Singapore Airlines recorded its highest-ever quarterly operating profit, nine-month operating, and net profit.
The airline group earned $4.8 billion of revenue in Q3 FY2022/23, which ends on December 31, 2022, and $13.2 billion for the nine months of FY22/23. The total net profit was $628 million and $1.5 billion, respectively, as the airline indicated it had record-breaking load factors due to robust demand across the Singapore Airlines Group (SIA Group) network.
The group consists of Singapore Airlines and Scoot, a low-cost carrier also based in Singapore Changi Airport (SIN), as well as the cargo airline Singapore Airlines Cargo. Additionally, SIA Group has a 49% stake in India-based Vistara and operates the flight school Singapore Flying College.
As of December 31, 2022, the group had 133 passenger and seven cargo aircraft. It plans to add one Airbus A350-900 and one Boeing 787-10 in Q4 FY22/23. Furthermore, during the third quarter of the fiscal year, Scoot announced that it would lease nine Embraer E190-E2s from the lessor Azorra, with the regional jets scheduled to arrive between 2024 and 2025.
Responding to travel demand
As travel restrictions continued to ease across Asia, in particular East Asia, and the end-year holiday season approached, the group added more destinations to its network. Going forward, it expects demand to remain robust.
Singapore Airlines pointed out that easing restrictions resulted in more destinations being added in China and Indonesia and also increased frequencies to Hong Kong, Seoul, South Korea, Taipei, Taiwan, and Japan.
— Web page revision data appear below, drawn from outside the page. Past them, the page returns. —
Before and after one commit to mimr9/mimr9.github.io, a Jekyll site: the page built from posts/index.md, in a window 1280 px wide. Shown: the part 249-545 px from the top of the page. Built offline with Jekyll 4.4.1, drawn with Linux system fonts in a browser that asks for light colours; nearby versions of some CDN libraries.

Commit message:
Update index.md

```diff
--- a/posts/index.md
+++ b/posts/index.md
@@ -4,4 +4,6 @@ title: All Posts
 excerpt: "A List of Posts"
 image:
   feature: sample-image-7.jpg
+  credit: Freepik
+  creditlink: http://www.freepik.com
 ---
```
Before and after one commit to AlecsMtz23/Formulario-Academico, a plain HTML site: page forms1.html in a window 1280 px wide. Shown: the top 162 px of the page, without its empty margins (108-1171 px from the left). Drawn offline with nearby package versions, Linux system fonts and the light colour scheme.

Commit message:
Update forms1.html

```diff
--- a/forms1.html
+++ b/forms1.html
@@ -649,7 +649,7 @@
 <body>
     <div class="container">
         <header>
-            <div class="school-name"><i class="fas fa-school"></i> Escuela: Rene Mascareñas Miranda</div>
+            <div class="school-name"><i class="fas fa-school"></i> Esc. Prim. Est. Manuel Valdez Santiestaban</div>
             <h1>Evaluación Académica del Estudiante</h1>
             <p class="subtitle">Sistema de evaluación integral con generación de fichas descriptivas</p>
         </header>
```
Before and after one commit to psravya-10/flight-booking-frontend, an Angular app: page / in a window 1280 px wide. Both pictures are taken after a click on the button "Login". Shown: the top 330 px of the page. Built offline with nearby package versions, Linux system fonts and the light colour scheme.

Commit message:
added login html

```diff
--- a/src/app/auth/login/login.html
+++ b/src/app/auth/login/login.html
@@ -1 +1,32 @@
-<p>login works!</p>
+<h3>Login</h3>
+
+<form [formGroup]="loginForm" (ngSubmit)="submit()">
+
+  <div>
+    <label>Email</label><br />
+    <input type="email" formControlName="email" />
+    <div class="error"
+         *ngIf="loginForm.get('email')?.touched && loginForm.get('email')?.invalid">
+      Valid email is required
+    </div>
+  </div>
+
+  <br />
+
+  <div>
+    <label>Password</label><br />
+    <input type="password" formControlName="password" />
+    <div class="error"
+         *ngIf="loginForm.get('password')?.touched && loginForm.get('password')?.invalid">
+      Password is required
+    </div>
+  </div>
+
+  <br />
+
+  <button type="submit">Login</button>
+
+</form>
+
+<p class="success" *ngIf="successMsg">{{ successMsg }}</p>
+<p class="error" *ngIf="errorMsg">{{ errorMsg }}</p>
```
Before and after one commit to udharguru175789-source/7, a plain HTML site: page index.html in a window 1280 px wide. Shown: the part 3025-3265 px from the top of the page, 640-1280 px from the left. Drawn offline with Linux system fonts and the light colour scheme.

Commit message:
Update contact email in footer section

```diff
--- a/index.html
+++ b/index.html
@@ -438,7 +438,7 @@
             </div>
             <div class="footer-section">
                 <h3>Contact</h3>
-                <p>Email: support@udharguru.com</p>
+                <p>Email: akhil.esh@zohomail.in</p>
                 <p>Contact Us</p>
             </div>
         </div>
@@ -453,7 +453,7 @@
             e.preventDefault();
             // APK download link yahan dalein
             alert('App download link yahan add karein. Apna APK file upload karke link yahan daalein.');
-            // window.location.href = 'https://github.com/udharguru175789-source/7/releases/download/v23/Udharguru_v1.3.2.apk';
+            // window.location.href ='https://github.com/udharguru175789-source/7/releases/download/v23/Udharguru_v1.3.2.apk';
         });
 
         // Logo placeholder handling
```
By the end of 2022, the group served 111 destinations across 36 countries, while the cargo airline flew to 116 destinations in 38 countries.
The company highlighted China as a “key market”, where it continues to add more flights. At the end of Q3 FY22/23, it flew to 14 cities in China, compared to 25 destinations prior to the pandemic (January 2020). In total, Singapore Airlines and Scoot will offer capacity equal to 77% of pre-pandemic levels in the last quarter of the fiscal year throughout its network.
“Forward sales remain strong across all markets for both leisure and business travel, as well as all cabin classes. The Group will continue to monitor the demand for air travel, and adjust its capacity accordingly,” read the airline’s Q3 FY22/23 report. However, “air freight is expected to face headwinds, in addition to the seasonally weaker fourth quarter,” according to the carrier. Furthermore, geopolitical challenges continue to challenge the aviation industry with “slowing economic growth, high cost inflation, and elevated fuel prices”.
“The SIA Group’s robust financial position, its commitment to offer customers best-in-class products and services, as well as its enhanced agility and resilience emerging from the Covid-19 pandemic, will allow it to retain its leadership position in the industry,” concluded Singapore Airlines’ outlook.
In December 2022, Singapore Airlines and Thailand’s Thai Airways signed a Memorandum of Understanding (MoU) to form a strategic partnership.
But the major development has been Singapore Airlines and Air India’s announcement that Vistara, jointly owned by Singapore Airlines (49%) and Tata Sons (51%) would be merged into Air India. Tata Sons acquired Air India in January 2022 from the Indian government. Following the merger, Singapore Airlines would invest $360 million in the Indian airline, receiving a 25.1% stake in Air India.
While the merger is still subject to regulatory approval, the Singaporean carrier stated that it would “bolster SIA’s presence in India, strengthen its multi-hub strategy, and allow it to continue participating directly in this large and fast-growing aviation market”.